Task statement –
Copy each record below without changing a single word.
⟨
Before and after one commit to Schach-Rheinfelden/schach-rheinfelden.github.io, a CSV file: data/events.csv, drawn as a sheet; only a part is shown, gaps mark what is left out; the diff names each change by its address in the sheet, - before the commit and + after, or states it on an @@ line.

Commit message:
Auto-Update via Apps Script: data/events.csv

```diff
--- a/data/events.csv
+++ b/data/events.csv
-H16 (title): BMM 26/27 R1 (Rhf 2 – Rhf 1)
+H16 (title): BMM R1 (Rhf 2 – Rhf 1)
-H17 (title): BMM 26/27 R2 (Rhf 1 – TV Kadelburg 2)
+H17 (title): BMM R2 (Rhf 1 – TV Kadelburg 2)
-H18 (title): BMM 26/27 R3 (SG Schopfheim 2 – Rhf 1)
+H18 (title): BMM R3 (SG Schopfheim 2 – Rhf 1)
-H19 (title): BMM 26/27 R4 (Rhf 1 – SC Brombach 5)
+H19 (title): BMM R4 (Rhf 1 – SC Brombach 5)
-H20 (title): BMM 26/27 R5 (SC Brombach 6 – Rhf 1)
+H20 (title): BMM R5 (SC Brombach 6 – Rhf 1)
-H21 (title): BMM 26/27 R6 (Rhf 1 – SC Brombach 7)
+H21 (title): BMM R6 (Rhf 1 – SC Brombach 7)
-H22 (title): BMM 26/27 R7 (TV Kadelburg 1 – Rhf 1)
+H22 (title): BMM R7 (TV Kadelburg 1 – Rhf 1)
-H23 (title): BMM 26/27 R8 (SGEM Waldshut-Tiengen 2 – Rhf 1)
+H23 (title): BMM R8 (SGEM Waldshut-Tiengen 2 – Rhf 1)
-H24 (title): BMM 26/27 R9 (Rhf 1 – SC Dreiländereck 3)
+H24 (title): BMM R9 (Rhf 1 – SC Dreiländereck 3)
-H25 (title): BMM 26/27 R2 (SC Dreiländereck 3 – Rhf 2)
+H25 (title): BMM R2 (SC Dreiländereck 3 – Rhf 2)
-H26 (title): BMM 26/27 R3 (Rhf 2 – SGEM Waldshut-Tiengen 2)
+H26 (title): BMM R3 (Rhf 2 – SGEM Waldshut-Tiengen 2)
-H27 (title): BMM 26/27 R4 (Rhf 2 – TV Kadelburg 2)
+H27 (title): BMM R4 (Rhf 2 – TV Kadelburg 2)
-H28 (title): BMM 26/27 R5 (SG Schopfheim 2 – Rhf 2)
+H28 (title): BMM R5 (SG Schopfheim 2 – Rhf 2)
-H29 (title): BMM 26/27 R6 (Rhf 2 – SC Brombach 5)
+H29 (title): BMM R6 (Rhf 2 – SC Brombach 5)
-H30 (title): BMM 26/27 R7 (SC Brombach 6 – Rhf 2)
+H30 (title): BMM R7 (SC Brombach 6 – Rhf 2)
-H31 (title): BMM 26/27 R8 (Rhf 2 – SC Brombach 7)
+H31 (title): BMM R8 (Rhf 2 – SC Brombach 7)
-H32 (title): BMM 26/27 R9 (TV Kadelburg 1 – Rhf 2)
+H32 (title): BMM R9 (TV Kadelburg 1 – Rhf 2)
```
⟩
Written response –
Before and after one commit to Schach-Rheinfelden/schach-rheinfelden.github.io, a CSV file: data/events.csv, drawn as a sheet; only a part is shown, gaps mark what is left out; the diff names each change by its address in the sheet, - before the commit and + after, or states it on an @@ line.

Commit message:
Auto-Update via Apps Script: data/events.csv

```diff
--- a/data/events.csv
+++ b/data/events.csv
-H16 (title): BMM 26/27 R1 (Rhf 2 – Rhf 1)
+H16 (title): BMM R1 (Rhf 2 – Rhf 1)
-H17 (title): BMM 26/27 R2 (Rhf 1 – TV Kadelburg 2)
+H17 (title): BMM R2 (Rhf 1 – TV Kadelburg 2)
-H18 (title): BMM 26/27 R3 (SG Schopfheim 2 – Rhf 1)
+H18 (title): BMM R3 (SG Schopfheim 2 – Rhf 1)
-H19 (title): BMM 26/27 R4 (Rhf 1 – SC Brombach 5)
+H19 (title): BMM R4 (Rhf 1 – SC Brombach 5)
-H20 (title): BMM 26/27 R5 (SC Brombach 6 – Rhf 1)
+H20 (title): BMM R5 (SC Brombach 6 – Rhf 1)
-H21 (title): BMM 26/27 R6 (Rhf 1 – SC Brombach 7)
+H21 (title): BMM R6 (Rhf 1 – SC Brombach 7)
-H22 (title): BMM 26/27 R7 (TV Kadelburg 1 – Rhf 1)
+H22 (title): BMM R7 (TV Kadelburg 1 – Rhf 1)
-H23 (title): BMM 26/27 R8 (SGEM Waldshut-Tiengen 2 – Rhf 1)
+H23 (title): BMM R8 (SGEM Waldshut-Tiengen 2 – Rhf 1)
-H24 (title): BMM 26/27 R9 (Rhf 1 – SC Dreiländereck 3)
+H24 (title): BMM R9 (Rhf 1 – SC Dreiländereck 3)
-H25 (title): BMM 26/27 R2 (SC Dreiländereck 3 – Rhf 2)
+H25 (title): BMM R2 (SC Dreiländereck 3 – Rhf 2)
-H26 (title): BMM 26/27 R3 (Rhf 2 – SGEM Waldshut-Tiengen 2)
+H26 (title): BMM R3 (Rhf 2 – SGEM Waldshut-Tiengen 2)
-H27 (title): BMM 26/27 R4 (Rhf 2 – TV Kadelburg 2)
+H27 (title): BMM R4 (Rhf 2 – TV Kadelburg 2)
-H28 (title): BMM 26/27 R5 (SG Schopfheim 2 – Rhf 2)
+H28 (title): BMM R5 (SG Schopfheim 2 – Rhf 2)
-H29 (title): BMM 26/27 R6 (Rhf 2 – SC Brombach 5)
+H29 (title): BMM R6 (Rhf 2 – SC Brombach 5)
-H30 (title): BMM 26/27 R7 (SC Brombach 6 – Rhf 2)
+H30 (title): BMM R7 (SC Brombach 6 – Rhf 2)
-H31 (title): BMM 26/27 R8 (Rhf 2 – SC Brombach 7)
+H31 (title): BMM R8 (Rhf 2 – SC Brombach 7)
-H32 (title): BMM 26/27 R9 (TV Kadelburg 1 – Rhf 2)
+H32 (title): BMM R9 (TV Kadelburg 1 – Rhf 2)
```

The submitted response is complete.